<<<<

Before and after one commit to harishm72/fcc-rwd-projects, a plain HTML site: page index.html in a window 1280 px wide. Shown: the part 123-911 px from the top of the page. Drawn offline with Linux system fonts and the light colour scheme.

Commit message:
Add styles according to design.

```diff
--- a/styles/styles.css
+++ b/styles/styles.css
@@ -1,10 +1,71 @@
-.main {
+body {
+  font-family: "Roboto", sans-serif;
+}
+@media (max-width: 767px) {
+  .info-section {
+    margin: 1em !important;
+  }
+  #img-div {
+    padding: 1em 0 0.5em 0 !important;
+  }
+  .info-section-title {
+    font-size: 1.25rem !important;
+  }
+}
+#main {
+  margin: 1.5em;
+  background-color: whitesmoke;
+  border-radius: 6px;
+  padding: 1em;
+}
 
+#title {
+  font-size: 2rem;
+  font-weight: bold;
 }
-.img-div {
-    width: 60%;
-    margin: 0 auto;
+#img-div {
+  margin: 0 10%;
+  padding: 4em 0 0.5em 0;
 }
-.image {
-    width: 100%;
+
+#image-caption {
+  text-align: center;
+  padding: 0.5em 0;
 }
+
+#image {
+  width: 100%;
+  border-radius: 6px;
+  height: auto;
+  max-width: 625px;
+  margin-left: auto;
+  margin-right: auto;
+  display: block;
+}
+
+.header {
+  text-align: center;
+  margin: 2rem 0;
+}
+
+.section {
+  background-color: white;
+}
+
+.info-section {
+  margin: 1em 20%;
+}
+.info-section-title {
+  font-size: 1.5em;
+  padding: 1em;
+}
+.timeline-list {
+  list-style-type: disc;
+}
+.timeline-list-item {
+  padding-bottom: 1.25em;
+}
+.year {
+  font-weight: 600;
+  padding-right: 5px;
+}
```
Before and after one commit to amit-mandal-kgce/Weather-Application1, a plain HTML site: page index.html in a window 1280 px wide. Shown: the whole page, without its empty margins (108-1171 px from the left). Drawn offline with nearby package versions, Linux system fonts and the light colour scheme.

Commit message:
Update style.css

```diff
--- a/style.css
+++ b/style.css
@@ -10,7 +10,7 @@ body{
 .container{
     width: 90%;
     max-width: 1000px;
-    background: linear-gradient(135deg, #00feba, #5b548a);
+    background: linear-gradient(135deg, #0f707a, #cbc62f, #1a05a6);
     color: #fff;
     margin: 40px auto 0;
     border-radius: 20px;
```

>>>>

Task goal: Restate the material word for word, leaving nothing out.

Exercise response:
Before and after one commit to harishm72/fcc-rwd-projects, a plain HTML site: page index.html in a window 1280 px wide. Shown: the part 123-911 px from the top of the page. Drawn offline with Linux system fonts and the light colour scheme.

Commit message:
Add styles according to design.

```diff
--- a/styles/styles.css
+++ b/styles/styles.css
@@ -1,10 +1,71 @@
-.main {
+body {
+  font-family: "Roboto", sans-serif;
+}
+@media (max-width: 767px) {
+  .info-section {
+    margin: 1em !important;
+  }
+  #img-div {
+    padding: 1em 0 0.5em 0 !important;
+  }
+  .info-section-title {
+    font-size: 1.25rem !important;
+  }
+}
+#main {
+  margin: 1.5em;
+  background-color: whitesmoke;
+  border-radius: 6px;
+  padding: 1em;
+}
 
+#title {
+  font-size: 2rem;
+  font-weight: bold;
 }
-.img-div {
-    width: 60%;
-    margin: 0 auto;
+#img-div {
+  margin: 0 10%;
+  padding: 4em 0 0.5em 0;
 }
-.image {
-    width: 100%;
+
+#image-caption {
+  text-align: center;
+  padding: 0.5em 0;
 }
+
+#image {
+  width: 100%;
+  border-radius: 6px;
+  height: auto;
+  max-width: 625px;
+  margin-left: auto;
+  margin-right: auto;
+  display: block;
+}
+
+.header {
+  text-align: center;
+  margin: 2rem 0;
+}
+
+.section {
+  background-color: white;
+}
+
+.info-section {
+  margin: 1em 20%;
+}
+.info-section-title {
+  font-size: 1.5em;
+  padding: 1em;
+}
+.timeline-list {
+  list-style-type: disc;
+}
+.timeline-list-item {
+  padding-bottom: 1.25em;
+}
+.year {
+  font-weight: 600;
+  padding-right: 5px;
+}
```
Before and after one commit to amit-mandal-kgce/Weather-Application1, a plain HTML site: page index.html in a window 1280 px wide. Shown: the whole page, without its empty margins (108-1171 px from the left). Drawn offline with nearby package versions, Linux system fonts and the light colour scheme.

Commit message:
Update style.css

```diff
--- a/style.css
+++ b/style.css
@@ -10,7 +10,7 @@ body{
 .container{
     width: 90%;
     max-width: 1000px;
-    background: linear-gradient(135deg, #00feba, #5b548a);
+    background: linear-gradient(135deg, #0f707a, #cbc62f, #1a05a6);
     color: #fff;
     margin: 40px auto 0;
     border-radius: 20px;
```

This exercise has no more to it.